You will be redirected back to your article in seconds

Inside Move: ‘Joey’ has ‘Friends’

Spin-off skein may be fully shown at upfront

NBC’s proud as a peacock over new laffer “Joey” — so much so that the net might be ready to take the rare step of giving Madison Avenue a complete look at the half-hour on Monday.

The last time NBC showed off a full pilot at its upfront presentation was 11 years ago, when it screened all but a minute or two of another spinoff: “Frasier.” Peacock programmer Brandon Tartikoff used a similar strategy to launch “Hill Street Blues,” “The Cosby Show” and “The Golden Girls” during the 1980s.

Based on a reaction to final cut of the laffer obtained by Daily Variety, NBC execs shouldn’t be afraid to show off its new pal “Joey.”

Notable bits include a recurring gag about Joey’s sister (Drea de Matteo) and her recent breast augmentation; Joey (Matt LeBlanc) failing a rehearsal for a gig as a news reader; and Jennifer Coolidge as Joey’s brutally honest agent. The only “Friends” character mentioned (in passing) is Chandler.

As for those who’ve seen the pilot, one viewer said he was “never really a ‘Friends’ fan” but that producers “did a good job with it. It reminded me of ‘Frasier’ in a lot of positive ways.”

Another praised the “likable characters” but wondered about the out-of-work actor premise: There’s “only so much you can make fun of on the L.A. actor scene.”

Other buzzings Tuesday:

  • The WB officially picked up “The Mountain,” a family sudser starring Oliver Hudson, from exec producers McG, Stephanie Savage, Shaun Cassidy and director David Barrett. Greenlight follows last week’s pickup of “Jack & Bobby” (Daily Variety, May 4).

    WB co-CEO Jordan Levin said the early pickups are designed “to convey the confidence we feel in the ability of both ‘The Mountain’ and ‘Jack & Bobby’ to reinvigorate the WB’s drama portfolio.”

  • CBS is mulling the idea of putting one or more reality shows on Saturday. Contenders include “Fire Me Please!,” a reworking of the overseas format “Sack Race”; and “Liar,” a take on “To Tell the Truth,” hosted by D.L. Hughley.

  • Former “Friends” scribe Adam Chase is the writer-exec producer of the UPN pilot “Cats and Dogs’ (aka “Play Nice”). His name was left out of Tuesday’s Pilot Buzz.

More TV

  • James Holzhauer $2 million

    'Jeopardy!' Champion James Holzhauer Hits $2 Million Winnings Milestone

    This current “Jeopardy!” player has just won over $2 million on the popular game show. Who is James Holzhauer?

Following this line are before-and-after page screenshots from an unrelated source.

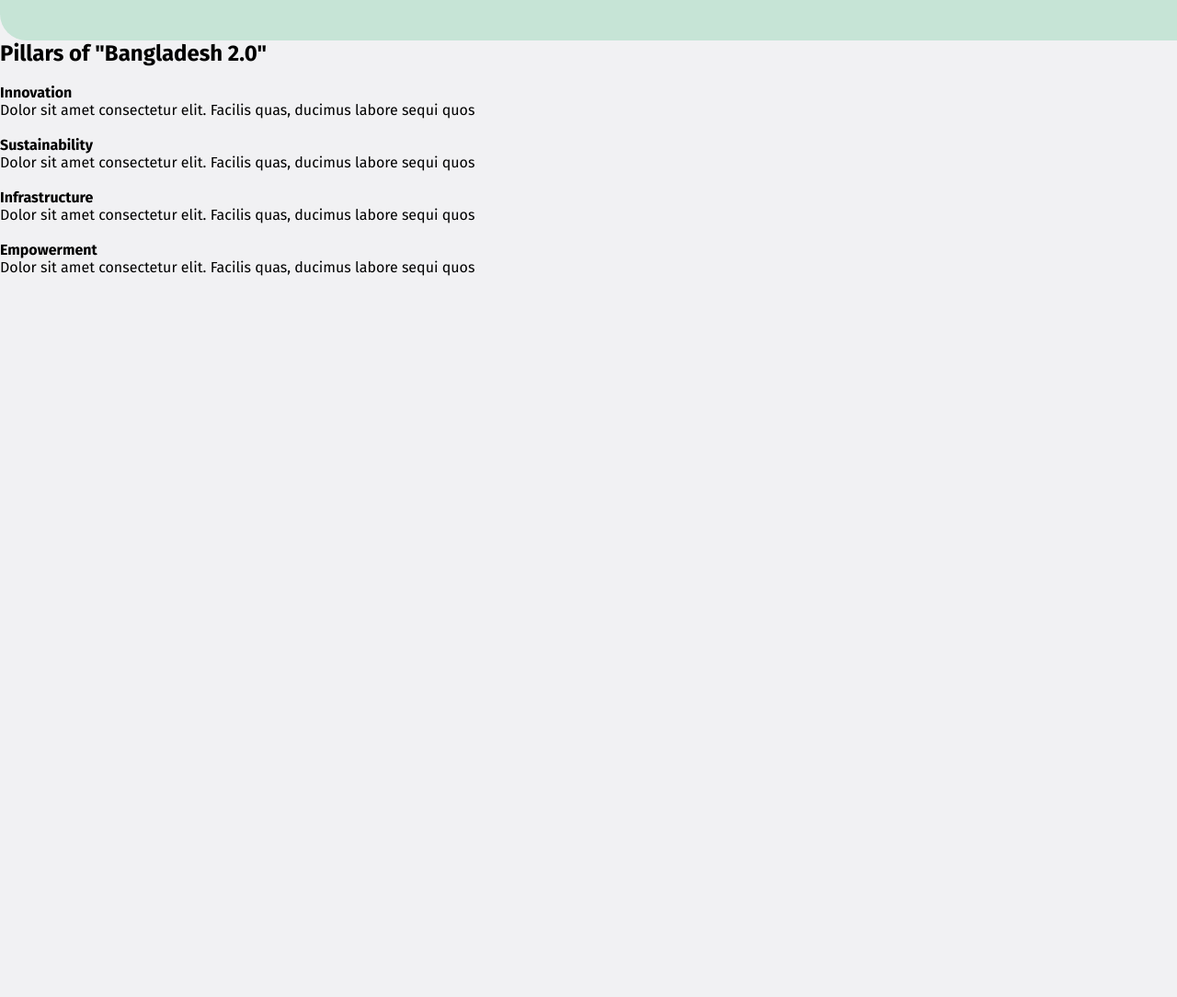
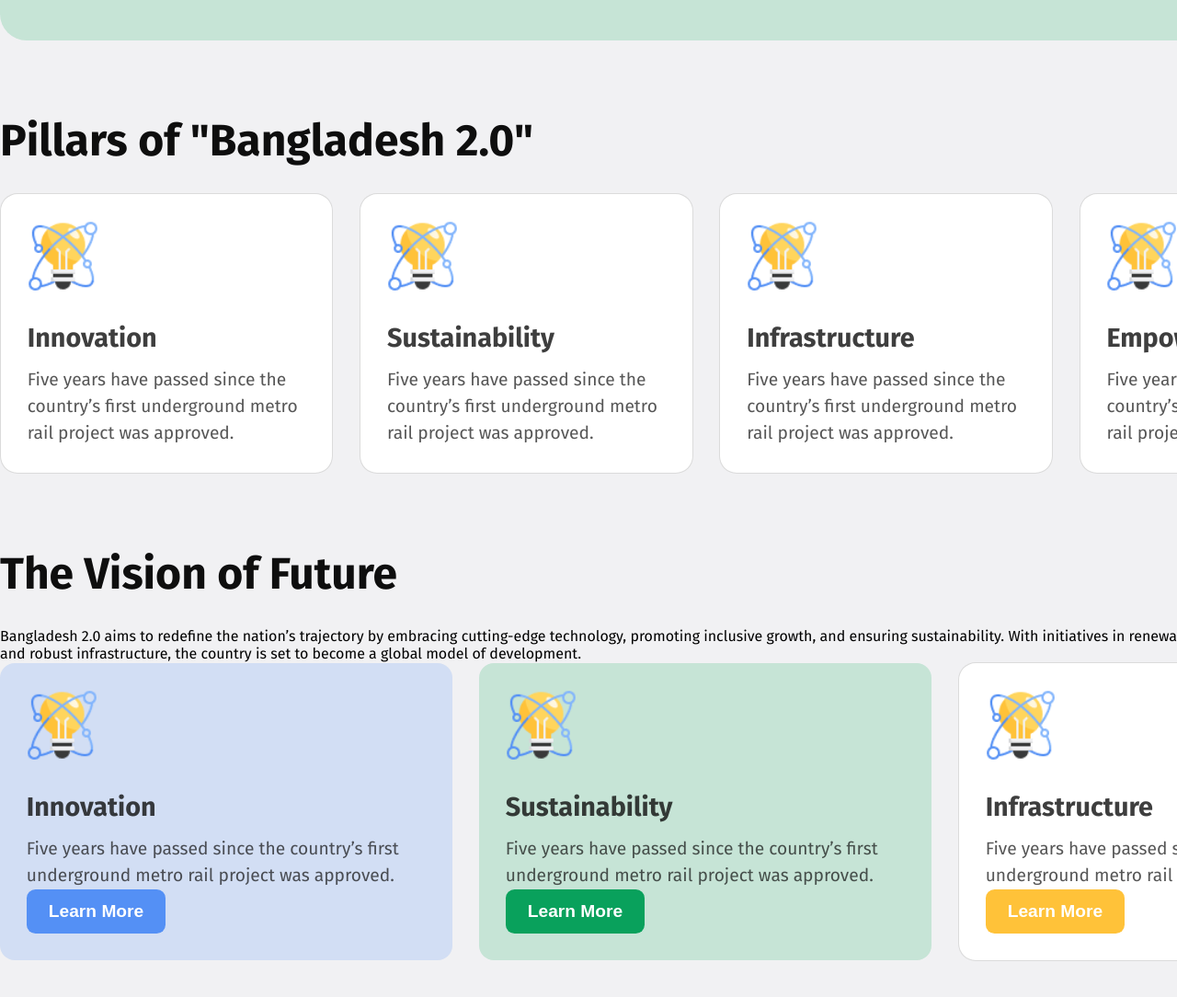
Before and after one commit to redoy49/new-bangladesh, a plain HTML site: page index.html in a window 1280 px wide. Shown: the part 674-1758 px from the top of the page at 92% size. Before the commit the page ends 974 px from the top, so only its background shows below. Drawn offline with Linux system fonts and the light colour scheme.

Commit message:
Completed card section

```diff
--- a/index.html
+++ b/index.html
@@ -33,39 +33,80 @@
     </header>
 
     <main>
-      <div class="pillar-section">
-        <h2 class="pillar-title">Pillars of "Bangladesh 2.0"</h2>
+      <section class="pillar-section">
+        <h2 class="pillar-title section-title">Pillars of "Bangladesh 2.0"</h2>
         <div class="pillar-card-container">
           <div class="pillar-card">
-            <img src="assets/" alt="">
+            <img class="pillar-card-img" src="assets/card-icon.png" alt="">
             <h4 class="pillar-card-title">Innovation</h4>
             <p class="pillar-card-description">
-              Dolor sit amet consectetur elit. Facilis quas, ducimus labore sequi quos
+              Five years have passed since the country’s first underground metro rail project was approved.
             </p>
           </div>
           <div class="pillar-card">
-            <img src="" alt="">
+            <img class="pillar-card-img" src="assets/card-icon.png" alt="">
             <h4 class="pillar-card-title">Sustainability</h4>
             <p class="pillar-card-description">
-              Dolor sit amet consectetur elit. Facilis quas, ducimus labore sequi quos
+              Five years have passed since the country’s first underground metro rail project was approved.
             </p>
           </div>
           <div class="pillar-card">
-            <img src="" alt="">
+            <img class="pillar-card-img" src="assets/card-icon.png" alt="">
             <h4 class="pillar-card-title">Infrastructure</h4>
             <p class="pillar-card-description">
-              Dolor sit amet consectetur elit. Facilis quas, ducimus labore sequi quos
+              Five years have passed since the country’s first underground metro rail project was approved.
             </p>
           </div>
           <div class="pillar-card">
-            <img src="" alt="">
+            <img class="pillar-card-img" src="assets/card-icon.png" alt="">
             <h4 class="pillar-card-title">Empowerment</h4>
             <p class="pillar-card-description">
-              Dolor sit amet consectetur elit. Facilis quas, ducimus labore sequi quos
+              Five years have passed since the country’s first underground metro rail project was approved.
             </p>
           </div>
         </div>
-      </div>
+      </section>
+
+      <!-- The Vision of Future Section Start -->
+
+      <section class="pillar-section">
+        <h2 class="pillar-title section-title">The Vision of Future</h2>
+        <p>
+          Bangladesh 2.0 aims to redefine the nation’s trajectory by embracing cutting-edge technology, promoting inclusive growth, and ensuring sustainability. With initiatives in renewable energy, digital transformation, and robust infrastructure, the country is set to become a global model of development.
+        </p>
+        <div class="pillar-card-container">
+          <div class="pillar-card vision-card-blue">
+            <img class="pillar-card-img" src="assets/card-icon.png" alt="">
+            <h4 class="pillar-card-title">Innovation</h4>
+            <p class="pillar-card-description">
+              Five years have passed since the country’s first underground metro rail project was approved.
+            </p>
+            <a href="">
+              <button class="primary-btn learn-more-btn btn-color-blue">Learn More</button>
+            </a>
+          </div>
+          <div class="pillar-card vision-card-green">
+            <img class="pillar-card-img" src="assets/card-icon.png" alt="">
+            <h4 class="pillar-card-title">Sustainability</h4>
+            <p class="pillar-card-description">
+              Five years have passed since the country’s first underground metro rail project was approved.
+            </p>
+            <a href="">
+              <button class="primary-btn learn-more-btn btn-color-green">Learn More</button>
+            </a>
+          </div>
+          <div class="pillar-card vision-card-yellow">
+            <img class="pillar-card-img" src="assets/card-icon.png" alt="">
+            <h4 class="pillar-card-title">Infrastructure</h4>
+            <p class="pillar-card-description">
+              Five years have passed since the country’s first underground metro rail project was approved.
+            </p>
+            <a href="">
+              <button class="primary-btn learn-more-btn btn-color-yellow">Learn More</button>
+            </a>
+          </div>
+        </div>
+      </section>
     </main>
 
     <footer></footer>
--- a/styles/style.css
+++ b/styles/style.css
@@ -37,7 +37,7 @@
   font-weight: 700;
 }
 
-section-description {
+.section-description {
   color: #057005;
   line-height: 28.8px;
 }
@@ -48,7 +48,8 @@ body {
   background-color: #f1f1f3;
 }
 
-header {
+header,
+main {
   width: 1536px;
   margin: 0 auto;
 }
@@ -76,6 +77,7 @@ header {
   background: #c6e4d6;
   border-radius: 28.8px;
   margin: 0 auto;
+  margin-bottom: 80px;
 }
 
 .hero-subtitle {
@@ -99,3 +101,80 @@ header {
 .hero-img {
   width: 568.84px;
 }
+
+.pillar-title {
+  color: #0e0e0e;
+  margin-bottom: 28.8px;
+}
+
+.pillar-card-container {
+  display: flex;
+  align-items: center;
+  justify-content: space-between;
+  gap: 28.8px;
+}
+
+.pillar-card {
+  padding: 28.8px;
+  border-radius: 19.2px;
+  border: 1px solid rgba(14, 14, 14, 0.15);
+  background: #fff;
+}
+
+.pillar-card-title {
+  margin-top: 28.8px;
+  margin-bottom: 14.4px;
+  color: rgba(14, 14, 14, 0.8);
+  font-size: 28.8px;
+  font-weight: 700;
+}
+
+.pillar-card-img {
+  width: 76.8px;
+}
+
+.pillar-card-description {
+  color: rgba(14, 14, 14, 0.7);
+  font-size: 19.2px;
+  line-height: 28.8px; /* 150% */
+}
+
+.pillar-section {
+  margin-bottom: 80px;
+}
+
+.learn-more-btn {
+  font-size: 19.2px;
+  padding: 13.2px 24px;
+  border: none;
+}
+
+.btn-color-blue {
+  background: #5490f5;
+}
+
+.btn-color-green {
+  background: #09a15c;
+}
+
+.btn-color-yellow {
+  background: #ffc239;
+}
+
+.vision-card-blue {
+  border-radius: 16px;
+  border: 0px solid #5490f5;
+  background: rgba(84, 144, 245, 0.2);
+}
+
+.vision-card-green {
+  border-radius: 16px;
+  border: 0px solid #09a15c;
+  background: #c6e4d6;
+}
+
+.vision-card-blue {
+  border-radius: 16px;
+  border: 0px solid #5490f5;
+  background: rgba(84, 144, 245, 0.2);
+}
```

The 34 year old professional sports gambler from Las Vegas has hit a “Jeopardy!” milestone by becoming only the second person in the show’s history to win over $2 million in regular season play. Holzhauer won [...]

  • Kanye West Shares a Memory of

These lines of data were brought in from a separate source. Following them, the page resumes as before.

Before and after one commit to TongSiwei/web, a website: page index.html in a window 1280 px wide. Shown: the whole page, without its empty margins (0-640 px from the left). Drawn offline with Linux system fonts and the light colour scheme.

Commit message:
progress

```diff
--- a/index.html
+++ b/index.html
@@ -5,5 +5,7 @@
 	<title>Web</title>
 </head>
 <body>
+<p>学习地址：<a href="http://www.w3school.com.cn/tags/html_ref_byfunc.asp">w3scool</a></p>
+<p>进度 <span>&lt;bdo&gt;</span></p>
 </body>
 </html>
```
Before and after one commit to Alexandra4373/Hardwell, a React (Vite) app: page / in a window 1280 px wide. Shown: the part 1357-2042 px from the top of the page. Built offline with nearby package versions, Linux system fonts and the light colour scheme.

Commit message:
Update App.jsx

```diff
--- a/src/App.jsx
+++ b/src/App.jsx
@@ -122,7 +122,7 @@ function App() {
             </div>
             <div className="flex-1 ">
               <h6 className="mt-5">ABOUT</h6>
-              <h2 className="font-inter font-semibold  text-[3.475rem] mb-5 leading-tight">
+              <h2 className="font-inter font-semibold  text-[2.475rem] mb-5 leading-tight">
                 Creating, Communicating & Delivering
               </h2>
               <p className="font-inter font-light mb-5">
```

    Kanye West Shares a Touching Memory of His Mother in Letterman Interview

    In a preview of David Letterman’s interview with Kanye West, which begins streaming next Friday, May 31, the musician’s wife Kim Kardashian West, tweeted a clip of him sharing a touching memory of his mother, Donda, who died in 2007 after a surgical procedure. While his wife looks on smiling, West answers Letterman’s question about [...]

  • CNN Lays Off Some Health Journalism

    CNN Lays Off Some Health Journalism Staffers

    CNN has laid off a handful of staffers from its health-journalism unit after deciding to place its health, climate and Southeastern newsgathering operations under a single aegis. ” As part of the normal course of business, our newsgathering team made a small restructure earlier this week that ultimately impacts 6-7 employees within CNN’s Health Unit,” [...]

  • Henry Ian Cusick

    'Lost' Star Henry Ian Cusick Signs With Buchwald (EXCLUSIVE)

    Henry Ian Cusick, best known for playing Desmond on the hit ABC series “Lost,” is signing with talent agency Buchwald for representation. Cusick also starred in the CW sci-fi/drama “The 100” and was most recently seen in the Fox series “The Passage.” His other notable television credits include “Scandal,” “24,” “Fringe,” “The Mentalist,” “Body of [...]

  • Bryan Cranston First Time in Variety

    Bryan Cranston on His Early Roles, Dealing With Rejection and His 'Erasable Mind'

    Following his 2014 Tony Award for best actor as President Lyndon B. Johnson in Robert Schenkkan’s play “All the Way,” Bryan Cranston is looking to add to his trophy collection this year with his performance as Howard Beale in “Network.” The deranged anchorman — who’s famously “mad as hell and not going to take this [...]

More From Our Brands

Access exclusive content